Collected data entries:
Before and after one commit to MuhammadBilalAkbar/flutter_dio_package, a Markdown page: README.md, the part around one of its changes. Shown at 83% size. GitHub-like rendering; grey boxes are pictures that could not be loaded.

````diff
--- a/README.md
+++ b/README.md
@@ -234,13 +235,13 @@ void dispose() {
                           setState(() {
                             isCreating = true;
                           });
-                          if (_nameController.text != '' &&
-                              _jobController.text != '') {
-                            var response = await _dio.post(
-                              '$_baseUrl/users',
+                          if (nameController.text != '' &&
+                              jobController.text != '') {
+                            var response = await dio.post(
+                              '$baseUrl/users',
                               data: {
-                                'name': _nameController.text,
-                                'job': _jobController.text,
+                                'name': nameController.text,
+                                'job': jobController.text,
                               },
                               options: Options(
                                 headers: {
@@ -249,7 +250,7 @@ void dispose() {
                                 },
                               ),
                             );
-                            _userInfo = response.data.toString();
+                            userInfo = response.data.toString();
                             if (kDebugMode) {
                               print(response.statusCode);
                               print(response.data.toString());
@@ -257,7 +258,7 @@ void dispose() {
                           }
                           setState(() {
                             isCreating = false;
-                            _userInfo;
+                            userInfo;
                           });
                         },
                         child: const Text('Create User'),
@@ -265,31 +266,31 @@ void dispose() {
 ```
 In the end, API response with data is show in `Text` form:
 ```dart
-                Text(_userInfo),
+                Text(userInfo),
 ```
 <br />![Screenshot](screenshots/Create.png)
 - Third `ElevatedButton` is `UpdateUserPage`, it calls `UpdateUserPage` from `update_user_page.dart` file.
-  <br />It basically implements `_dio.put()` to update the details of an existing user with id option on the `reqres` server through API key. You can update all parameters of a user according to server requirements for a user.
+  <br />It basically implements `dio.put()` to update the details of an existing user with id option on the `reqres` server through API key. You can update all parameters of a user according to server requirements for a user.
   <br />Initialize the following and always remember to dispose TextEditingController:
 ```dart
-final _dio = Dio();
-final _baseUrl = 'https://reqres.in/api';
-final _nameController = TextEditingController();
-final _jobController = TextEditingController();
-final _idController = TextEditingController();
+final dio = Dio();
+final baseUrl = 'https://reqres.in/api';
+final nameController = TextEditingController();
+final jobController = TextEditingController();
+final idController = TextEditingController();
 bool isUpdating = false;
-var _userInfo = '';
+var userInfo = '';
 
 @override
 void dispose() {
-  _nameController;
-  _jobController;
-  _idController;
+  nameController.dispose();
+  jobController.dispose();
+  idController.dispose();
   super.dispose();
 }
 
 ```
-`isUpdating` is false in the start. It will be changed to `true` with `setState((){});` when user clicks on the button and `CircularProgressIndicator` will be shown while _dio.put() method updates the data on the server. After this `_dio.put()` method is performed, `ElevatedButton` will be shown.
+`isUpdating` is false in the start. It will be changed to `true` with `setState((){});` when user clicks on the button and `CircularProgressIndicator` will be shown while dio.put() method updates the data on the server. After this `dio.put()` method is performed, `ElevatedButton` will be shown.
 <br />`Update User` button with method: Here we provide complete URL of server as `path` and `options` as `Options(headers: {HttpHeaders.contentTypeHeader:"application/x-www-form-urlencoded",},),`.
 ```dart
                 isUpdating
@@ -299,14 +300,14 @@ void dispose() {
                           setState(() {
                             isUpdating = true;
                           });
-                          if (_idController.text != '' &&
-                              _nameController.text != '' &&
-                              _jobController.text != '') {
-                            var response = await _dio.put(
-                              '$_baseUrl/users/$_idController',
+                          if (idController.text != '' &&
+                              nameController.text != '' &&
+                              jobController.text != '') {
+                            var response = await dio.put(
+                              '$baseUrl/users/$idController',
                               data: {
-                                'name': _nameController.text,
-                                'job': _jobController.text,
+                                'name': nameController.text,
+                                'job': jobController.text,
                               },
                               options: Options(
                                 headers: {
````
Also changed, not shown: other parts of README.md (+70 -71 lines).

• What the task asks
Go through the records above and copy each line exactly.

• Solution
Before and after one commit to MuhammadBilalAkbar/flutter_dio_package, a Markdown page: README.md, the part around one of its changes. Shown at 83% size. GitHub-like rendering; grey boxes are pictures that could not be loaded.

````diff
--- a/README.md
+++ b/README.md
@@ -234,13 +235,13 @@ void dispose() {
                           setState(() {
                             isCreating = true;
                           });
-                          if (_nameController.text != '' &&
-                              _jobController.text != '') {
-                            var response = await _dio.post(
-                              '$_baseUrl/users',
+                          if (nameController.text != '' &&
+                              jobController.text != '') {
+                            var response = await dio.post(
+                              '$baseUrl/users',
                               data: {
-                                'name': _nameController.text,
-                                'job': _jobController.text,
+                                'name': nameController.text,
+                                'job': jobController.text,
                               },
                               options: Options(
                                 headers: {
@@ -249,7 +250,7 @@ void dispose() {
                                 },
                               ),
                             );
-                            _userInfo = response.data.toString();
+                            userInfo = response.data.toString();
                             if (kDebugMode) {
                               print(response.statusCode);
                               print(response.data.toString());
@@ -257,7 +258,7 @@ void dispose() {
                           }
                           setState(() {
                             isCreating = false;
-                            _userInfo;
+                            userInfo;
                           });
                         },
                         child: const Text('Create User'),
@@ -265,31 +266,31 @@ void dispose() {
 ```
 In the end, API response with data is show in `Text` form:
 ```dart
-                Text(_userInfo),
+                Text(userInfo),
 ```
 <br />![Screenshot](screenshots/Create.png)
 - Third `ElevatedButton` is `UpdateUserPage`, it calls `UpdateUserPage` from `update_user_page.dart` file.
-  <br />It basically implements `_dio.put()` to update the details of an existing user with id option on the `reqres` server through API key. You can update all parameters of a user according to server requirements for a user.
+  <br />It basically implements `dio.put()` to update the details of an existing user with id option on the `reqres` server through API key. You can update all parameters of a user according to server requirements for a user.
   <br />Initialize the following and always remember to dispose TextEditingController:
 ```dart
-final _dio = Dio();
-final _baseUrl = 'https://reqres.in/api';
-final _nameController = TextEditingController();
-final _jobController = TextEditingController();
-final _idController = TextEditingController();
+final dio = Dio();
+final baseUrl = 'https://reqres.in/api';
+final nameController = TextEditingController();
+final jobController = TextEditingController();
+final idController = TextEditingController();
 bool isUpdating = false;
-var _userInfo = '';
+var userInfo = '';
 
 @override
 void dispose() {
-  _nameController;
-  _jobController;
-  _idController;
+  nameController.dispose();
+  jobController.dispose();
+  idController.dispose();
   super.dispose();
 }
 
 ```
-`isUpdating` is false in the start. It will be changed to `true` with `setState((){});` when user clicks on the button and `CircularProgressIndicator` will be shown while _dio.put() method updates the data on the server. After this `_dio.put()` method is performed, `ElevatedButton` will be shown.
+`isUpdating` is false in the start. It will be changed to `true` with `setState((){});` when user clicks on the button and `CircularProgressIndicator` will be shown while dio.put() method updates the data on the server. After this `dio.put()` method is performed, `ElevatedButton` will be shown.
 <br />`Update User` button with method: Here we provide complete URL of server as `path` and `options` as `Options(headers: {HttpHeaders.contentTypeHeader:"application/x-www-form-urlencoded",},),`.
 ```dart
                 isUpdating
@@ -299,14 +300,14 @@ void dispose() {
                           setState(() {
                             isUpdating = true;
                           });
-                          if (_idController.text != '' &&
-                              _nameController.text != '' &&
-                              _jobController.text != '') {
-                            var response = await _dio.put(
-                              '$_baseUrl/users/$_idController',
+                          if (idController.text != '' &&
+                              nameController.text != '' &&
+                              jobController.text != '') {
+                            var response = await dio.put(
+                              '$baseUrl/users/$idController',
                               data: {
-                                'name': _nameController.text,
-                                'job': _jobController.text,
+                                'name': nameController.text,
+                                'job': jobController.text,
                               },
                               options: Options(
                                 headers: {
````
Also changed, not shown: other parts of README.md (+70 -71 lines).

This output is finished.